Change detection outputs

━━━

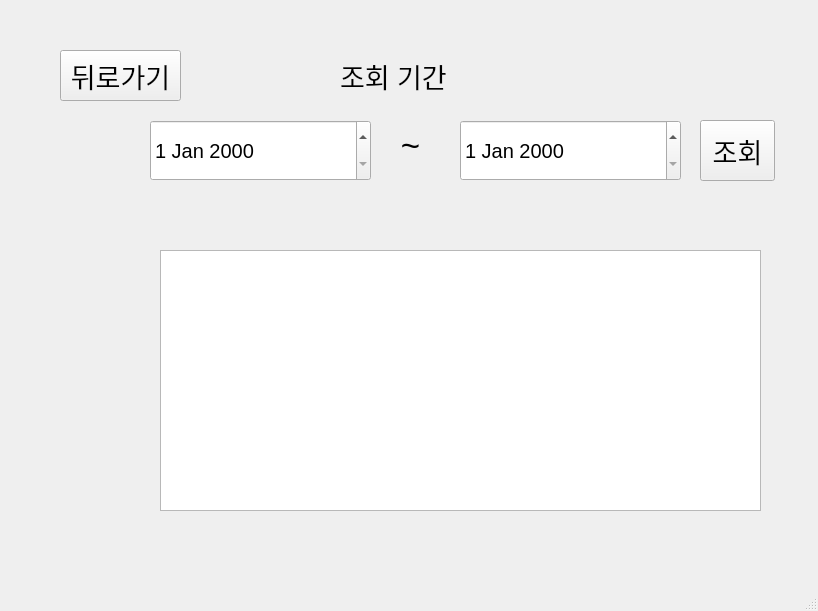
First picture: the form in MiniProject1/mainwindow.ui, repository Kim-Ye-Sung/MiniProject_RunningMachine, before the edit.
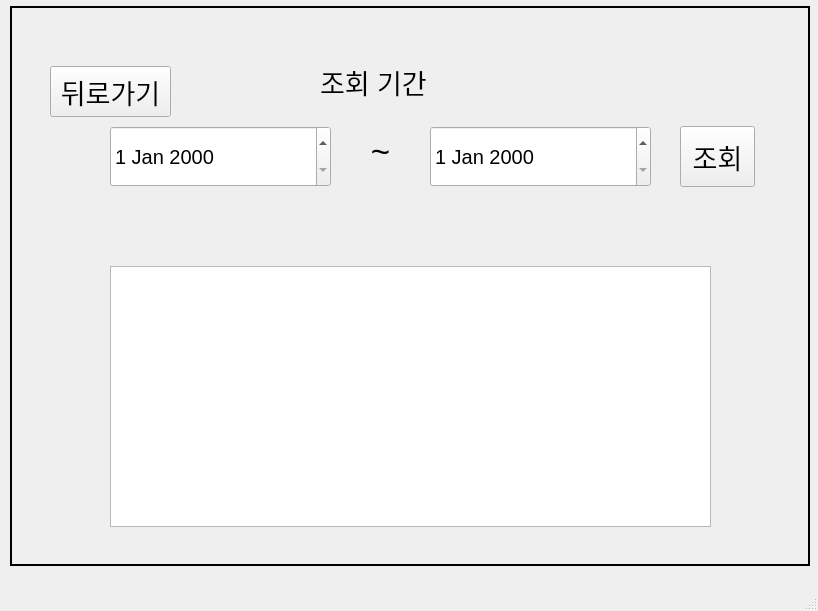
Second picture: the form after the edit. The open tabs and pages were chosen to show the change.

What changed in the file:
```diff
--- a/MiniProject1/mainwindow.ui
+++ b/MiniProject1/mainwindow.ui
@@ -210,10 +210,56 @@
      </widget>
     </widget>
     <widget class="QWidget" name="Record_UI">
+     <widget class="QFrame" name="frame_5">
+      <property name="geometry">
+       <rect>
+        <x>10</x>
+        <y>6</y>
+        <width>800</width>
+        <height>560</height>
+       </rect>
+      </property>
+      <property name="styleSheet">
+       <string notr="true">#frame_5{
+    border: 2px solid black;
+    border-radius: 0px;
+}</string>
+      </property>
+      <property name="frameShape">
+       <enum>QFrame::Shape::StyledPanel</enum>
+      </property>
+      <property name="frameShadow">
+       <enum>QFrame::Shadow::Raised</enum>
+      </property>
+      <widget class="QTableWidget" name="RecordTable">
+       <property name="geometry">
+        <rect>
+         <x>100</x>
+         <y>260</y>
+         <width>601</width>
+         <height>261</height>
+        </rect>
+       </property>
+      </widget>
+      <widget class="QDateEdit" name="EndDateEdit">
+       <property name="geometry">
+        <rect>
+         <x>420</x>
+         <y>120</y>
+         <width>221</width>
+         <height>61</height>
+        </rect>
+       </property>
+       <property name="font">
+        <font>
+         <pointsize>15</pointsize>
+        </font>
+       </property>
+      </widget>
      <widget class="QLabel" name="label_10">
       <property name="geometry">
        <rect>
-        <x>340</x>
+         <x>310</x>
         <y>40</y>
         <width>141</width>
         <height>71</height>
@@ -228,46 +274,10 @@
        <string>조회 기간</string>
       </property>
      </widget>
-     <widget class="QDateEdit" name="EndDateEdit">
-      <property name="geometry">
-       <rect>
-        <x>460</x>
-        <y>120</y>
-        <width>221</width>
-        <height>61</height>
-       </rect>
-      </property>
-      <property name="font">
-       <font>
-        <pointsize>15</pointsize>
-       </font>
-      </property>
-     </widget>
-     <widget class="QLabel" name="label_11">
-      <property name="geometry">
-       <rect>
-        <x>370</x>
-        <y>120</y>
-        <width>81</width>
-        <height>51</height>
-       </rect>
-      </property>
-      <property name="font">
-       <font>
-        <pointsize>25</pointsize>
-       </font>
-      </property>
-      <property name="text">
-       <string>~</string>
-      </property>
-      <property name="alignment">
-       <set>Qt::AlignmentFlag::AlignCenter</set>
-      </property>
-     </widget>
      <widget class="QPushButton" name="InquiryButton">
       <property name="geometry">
        <rect>
-        <x>700</x>
+         <x>670</x>
         <y>120</y>
         <width>75</width>
         <height>61</height>
@@ -285,8 +295,8 @@
      <widget class="QPushButton" name="BackButton">
       <property name="geometry">
        <rect>
-        <x>60</x>
-        <y>50</y>
+         <x>40</x>
+         <y>60</y>
         <width>121</width>
         <height>51</height>
        </rect>
@@ -300,20 +310,10 @@
        <string>뒤로가기</string>
       </property>
      </widget>
-     <widget class="QTableWidget" name="RecordTable">
-      <property name="geometry">
-       <rect>
-        <x>160</x>
-        <y>250</y>
-        <width>601</width>
-        <height>261</height>
-       </rect>
-      </property>
-     </widget>
      <widget class="QLabel" name="DateWarningLabel">
       <property name="geometry">
        <rect>
-        <x>220</x>
+         <x>170</x>
         <y>190</y>
         <width>461</width>
         <height>51</height>
@@ -337,7 +337,7 @@
      <widget class="QDateEdit" name="StartDateEdit">
       <property name="geometry">
        <rect>
-        <x>150</x>
+         <x>100</x>
         <y>120</y>
         <width>221</width>
         <height>61</height>
@@ -348,6 +348,28 @@
         <pointsize>15</pointsize>
        </font>
       </property>
+      </widget>
+      <widget class="QLabel" name="label_11">
+       <property name="geometry">
+        <rect>
+         <x>330</x>
+         <y>120</y>
+         <width>81</width>
+         <height>51</height>
+        </rect>
+       </property>
+       <property name="font">
+        <font>
+         <pointsize>25</pointsize>
+        </font>
+       </property>
+       <property name="text">
+        <string>~</string>
+       </property>
+       <property name="alignment">
+        <set>Qt::AlignmentFlag::AlignCenter</set>
+       </property>
+      </widget>
      </widget>
     </widget>
     <widget class="QWidget" name="MainMenu_UI">
```
Left out of the diff: 152 changed lines with no effect on the pictures. Lines whose indentation alone changed are shown as unchanged.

━━━

The records above must be copied exactly, with no pictures carried over.

First picture: the form in MiniProject1/mainwindow.ui, repository Kim-Ye-Sung/MiniProject_RunningMachine, before the edit.
Second picture: the form after the edit. The open tabs and pages were chosen to show the change.

What changed in the file:
```diff
--- a/MiniProject1/mainwindow.ui
+++ b/MiniProject1/mainwindow.ui
@@ -210,10 +210,56 @@
      </widget>
     </widget>
     <widget class="QWidget" name="Record_UI">
+     <widget class="QFrame" name="frame_5">
+      <property name="geometry">
+       <rect>
+        <x>10</x>
+        <y>6</y>
+        <width>800</width>
+        <height>560</height>
+       </rect>
+      </property>
+      <property name="styleSheet">
+       <string notr="true">#frame_5{
+    border: 2px solid black;
+    border-radius: 0px;
+}</string>
+      </property>
+      <property name="frameShape">
+       <enum>QFrame::Shape::StyledPanel</enum>
+      </property>
+      <property name="frameShadow">
+       <enum>QFrame::Shadow::Raised</enum>
+      </property>
+      <widget class="QTableWidget" name="RecordTable">
+       <property name="geometry">
+        <rect>
+         <x>100</x>
+         <y>260</y>
+         <width>601</width>
+         <height>261</height>
+        </rect>
+       </property>
+      </widget>
+      <widget class="QDateEdit" name="EndDateEdit">
+       <property name="geometry">
+        <rect>
+         <x>420</x>
+         <y>120</y>
+         <width>221</width>
+         <height>61</height>
+        </rect>
+       </property>
+       <property name="font">
+        <font>
+         <pointsize>15</pointsize>
+        </font>
+       </property>
+      </widget>
      <widget class="QLabel" name="label_10">
       <property name="geometry">
        <rect>
-        <x>340</x>
+         <x>310</x>
         <y>40</y>
         <width>141</width>
         <height>71</height>
@@ -228,46 +274,10 @@
        <string>조회 기간</string>
       </property>
      </widget>
-     <widget class="QDateEdit" name="EndDateEdit">
-      <property name="geometry">
-       <rect>
-        <x>460</x>
-        <y>120</y>
-        <width>221</width>
-        <height>61</height>
-       </rect>
-      </property>
-      <property name="font">
-       <font>
-        <pointsize>15</pointsize>
-       </font>
-      </property>
-     </widget>
-     <widget class="QLabel" name="label_11">
-      <property name="geometry">
-       <rect>
-        <x>370</x>
-        <y>120</y>
-        <width>81</width>
-        <height>51</height>
-       </rect>
-      </property>
-      <property name="font">
-       <font>
-        <pointsize>25</pointsize>
-       </font>
-      </property>
-      <property name="text">
-       <string>~</string>
-      </property>
-      <property name="alignment">
-       <set>Qt::AlignmentFlag::AlignCenter</set>
-      </property>
-     </widget>
      <widget class="QPushButton" name="InquiryButton">
       <property name="geometry">
        <rect>
-        <x>700</x>
+         <x>670</x>
         <y>120</y>
         <width>75</width>
         <height>61</height>
@@ -285,8 +295,8 @@
      <widget class="QPushButton" name="BackButton">
       <property name="geometry">
        <rect>
-        <x>60</x>
-        <y>50</y>
+         <x>40</x>
+         <y>60</y>
         <width>121</width>
         <height>51</height>
        </rect>
@@ -300,20 +310,10 @@
        <string>뒤로가기</string>
       </property>
      </widget>
-     <widget class="QTableWidget" name="RecordTable">
-      <property name="geometry">
-       <rect>
-        <x>160</x>
-        <y>250</y>
-        <width>601</width>
-        <height>261</height>
-       </rect>
-      </property>
-     </widget>
      <widget class="QLabel" name="DateWarningLabel">
       <property name="geometry">
        <rect>
-        <x>220</x>
+         <x>170</x>
         <y>190</y>
         <width>461</width>
         <height>51</height>
@@ -337,7 +337,7 @@
      <widget class="QDateEdit" name="StartDateEdit">
       <property name="geometry">
        <rect>
-        <x>150</x>
+         <x>100</x>
         <y>120</y>
         <width>221</width>
         <height>61</height>
@@ -348,6 +348,28 @@
         <pointsize>15</pointsize>
        </font>
       </property>
+      </widget>
+      <widget class="QLabel" name="label_11">
+       <property name="geometry">
+        <rect>
+         <x>330</x>
+         <y>120</y>
+         <width>81</width>
+         <height>51</height>
+        </rect>
+       </property>
+       <property name="font">
+        <font>
+         <pointsize>25</pointsize>
+        </font>
+       </property>
+       <property name="text">
+        <string>~</string>
+       </property>
+       <property name="alignment">
+        <set>Qt::AlignmentFlag::AlignCenter</set>
+       </property>
+      </widget>
      </widget>
     </widget>
     <widget class="QWidget" name="MainMenu_UI">
```
Left out of the diff: 152 changed lines with no effect on the pictures. Lines whose indentation alone changed are shown as unchanged.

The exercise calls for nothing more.